(Content revision data)
──────────

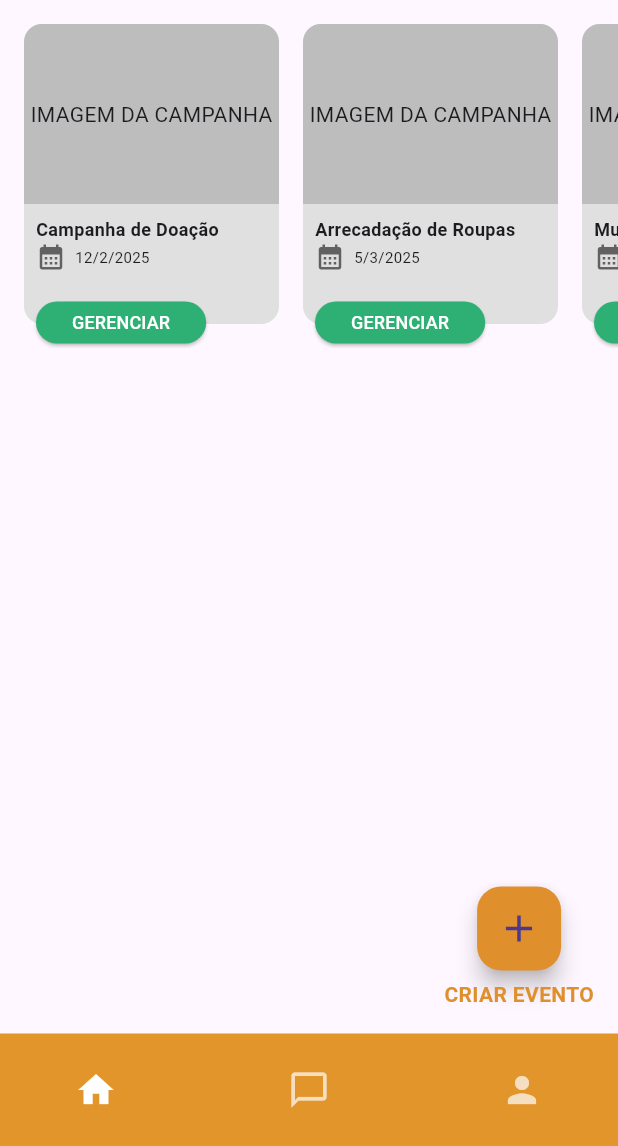
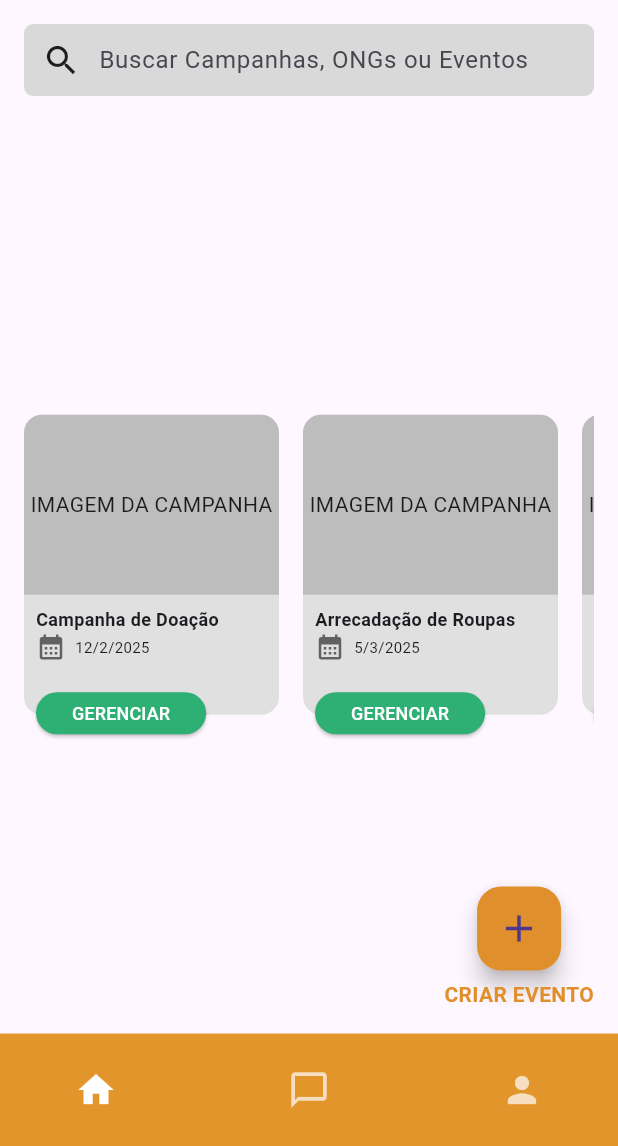
Before and after one commit to fga-eps-mds/2025.2-Gilgamesh, a Flutter app: the TelaListaDeEventos screen opened directly, on a phone screen of 412 x 824 dp, the part 90-1236 px from its top. Run offline on Flutter 3.47's test engine with Material 3 defaults, Android fonts, the phone set to English and light mode, and no system bars.

Commit message:
Widget da barra de pesquisa e sua adição na tela de lista de eventos

```diff
--- a/mobile_apoia/lib/telas/tela_lista_de_eventos.dart
+++ b/mobile_apoia/lib/telas/tela_lista_de_eventos.dart
@@ -3,6 +3,7 @@ import 'package:flutter/material.dart';
 import '../models/event.dart';
 import '../widgets/event_card.dart';
 import '../widgets/barra_inferior_e_superior.dart';
+import '../widgets/barra_de_pesquisa.dart';
 import '/telas/criar_evento.dart';
 
 class TelaListaDeEventos extends StatefulWidget {
@@ -55,9 +56,16 @@ class _TelaListaDeEventosState extends State<TelaListaDeEventos> {
     return Scaffold(
       appBar: const SuperiorBar(),
 
-      body: SingleChildScrollView(
+      body: Padding(
+        padding: const EdgeInsets.all(16),
+        child: Column(
+          children: [
+            const BarraDePesquisa(),
+            const SizedBox(height: 16),
+
+            Expanded(
+              child: SingleChildScrollView(
                 scrollDirection: Axis.horizontal,
-        padding: const EdgeInsets.all(16),
                 child: Row(
                   children: eventosMock
                       .map(
@@ -71,6 +79,10 @@ class _TelaListaDeEventosState extends State<TelaListaDeEventos> {
                       .toList(),
                 ),
               ),
+            ),
+          ],
+        ),
+      ),
 
       floatingActionButton: Column(
         mainAxisAlignment: MainAxisAlignment.end,
@@ -78,7 +90,6 @@ class _TelaListaDeEventosState extends State<TelaListaDeEventos> {
           FloatingActionButton(
             backgroundColor: const Color(0xFFDF8F2C),
             onPressed: () {
-              // Lógica de navegação para a tela CriarEventoTela
               Navigator.push(
                 context,
                 MaterialPageRoute(
--- /dev/null
+++ b/mobile_apoia/lib/widgets/barra_de_pesquisa.dart
@@ -0,0 +1,32 @@
+import 'package:flutter/material.dart';
+
+//Barra de pesquisa
+class BarraDePesquisa extends StatelessWidget {
+  const BarraDePesquisa({super.key});
+
+  @override
+  Widget build(BuildContext context) {
+    return Container(
+      height: 48,
+      padding: EdgeInsets.symmetric(horizontal: 12),
+      decoration: BoxDecoration(
+        color: Color(0xFFD9D9D9),
+        borderRadius: BorderRadius.circular(6),
+      ),
+      child: Row(
+        children: [
+          const Icon(Icons.search, size: 26, color: Colors.black87),
+          const SizedBox(width: 12),
+          Expanded(
+            child: TextField(
+              decoration: const InputDecoration(
+                hintText: "Buscar Campanhas, ONGs ou Eventos",
+                border: InputBorder.none,
+              ),
+            ),
+          ),
+        ],
+      ),
+    );
+  }
+}
```
Lines whose indentation alone changed are shown as unchanged.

──────────

The response consists of the lines above that contain "import".

(Result of the exercise)
@@ -3,6 +3,7 @@ import 'package:flutter/material.dart';
 import '../models/event.dart';
 import '../widgets/event_card.dart';
 import '../widgets/barra_inferior_e_superior.dart';
+import '../widgets/barra_de_pesquisa.dart';
 import '/telas/criar_evento.dart';
+import 'package:flutter/material.dart';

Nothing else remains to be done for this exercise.